  • 1.5 cups wine of your choice (dry red recommended)
  • 4 cloves garlic, minced or grated
  • 10 fresh juniper berries, finely processed
  • 1/2 cups fresh fennel tops, minced
  • 2 tablespoons fresh sage, chopped
  • 1-2 teaspoons freshly ground pepper
  • 3 teaspoons salt
  • water sufficient to fill container

Marinade time: 3 hours to overnight


Pesto-marinated Chicken

(our version of this Italian-inspired recipe)

  • 1.5 pounds chicken breast, boneless & skinless
  • 1/2 cup white wine vinegar
  • 1 lemon, juiced
  • 6-8 cloves garlic, grated
  • 2 cups fresh basil, minced
  • 2 cups pine nuts, finely processed
  • 2 teaspoons black pepper
  • 2 teaspoons Kosher or sea salt
  • Olive oil sufficient to cover meat

Marinade time: 4-6 hours


Marinating meat

Mediterranean-marinated Steak

(a more garden-friendly twist on this recipe)

  • 2 pounds flank steak
  • 1/2 cup red wine vinegar
  • 1 lemon, juiced & zested
  • 2-4 garlic green tops, minced
  • 1/2 cup fresh tarragon, minced
  • 1/2 cup fresh mint, minced
  • 1/4 cup soy sauce, fish sauce or coconut aminos

Marinade time: 8-24 hours


Whiskeyed Pork Ribs

(an herbier take on this quintessentially American recipe)

  • 6 pork ribs, trimmed of fat
  • 1/2 cup bourbon whiskey
  • 2 lemons, juiced
  • 1/2 cup fresh chives, minced
  • 1 tablespoon fresh ginger, peeled and minced
  • 1 tablespoon black pepper
  • 2 tablespoons sea salt
  • 1/4 cup dark honey or brown sugar

Marinade time: 4 hours to overnight

Ask The Experts At SummerWinds

As the early growing season comes to a close, right now is the last chance to establish many of these warmth-loving species in your garden. 

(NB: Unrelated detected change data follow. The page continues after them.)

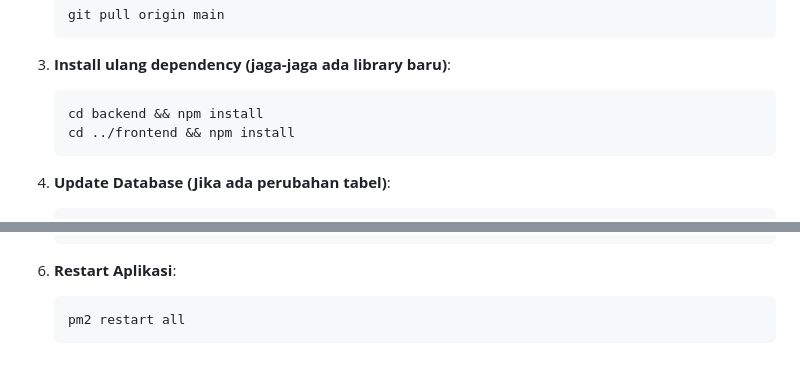
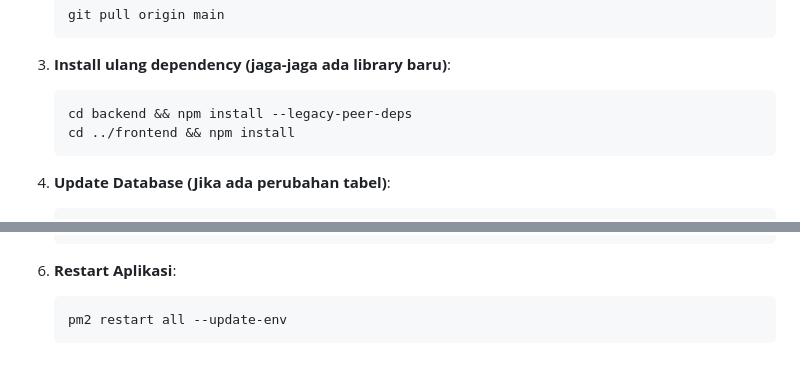
Before and after one commit to bayuanta/sabamas, a Markdown page: README.md, 2 parts joined by grey strips. GitHub-like rendering.

````diff
--- a/README.md
+++ b/README.md
@@ -206,7 +216,7 @@ Jika Anda sudah update fitur di lokal dan sudah push ke GitHub, lakukan ini di V
 
 3. **Install ulang dependency (jaga-jaga ada library baru)**:
    ```bash
-   cd backend && npm install
+   cd backend && npm install --legacy-peer-deps
    cd ../frontend && npm install
    ```
 
@@ -224,5 +234,5 @@ Jika Anda sudah update fitur di lokal dan sudah push ke GitHub, lakukan ini di V
 
 6. **Restart Aplikasi**:
    ```bash
-   pm2 restart all
+   pm2 restart all --update-env
    ```
````
Also changed, not shown: other parts of README.md (+13 -3 lines).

For advice on herb varieties, their culinary uses, and preserving garden vegetables, stop by any one of our convenient valley locations to talk with one of our Trusted Garden Advisors.

About SummerWinds Nursery: SummerWinds Garden Centers is a leading high-end retailer of garden and nursery products. Headquartered in Boise, Idaho, SummerWinds operates retail nurseries in the greater Phoenix, Arizona area, and in Silicon Valley, California, making it one of the largest independent retail nursery companies in the west. SummerWinds appeals to both the serious and casual gardeners, with a broad selection of premium gardening products and a friendly and knowledgeable staff.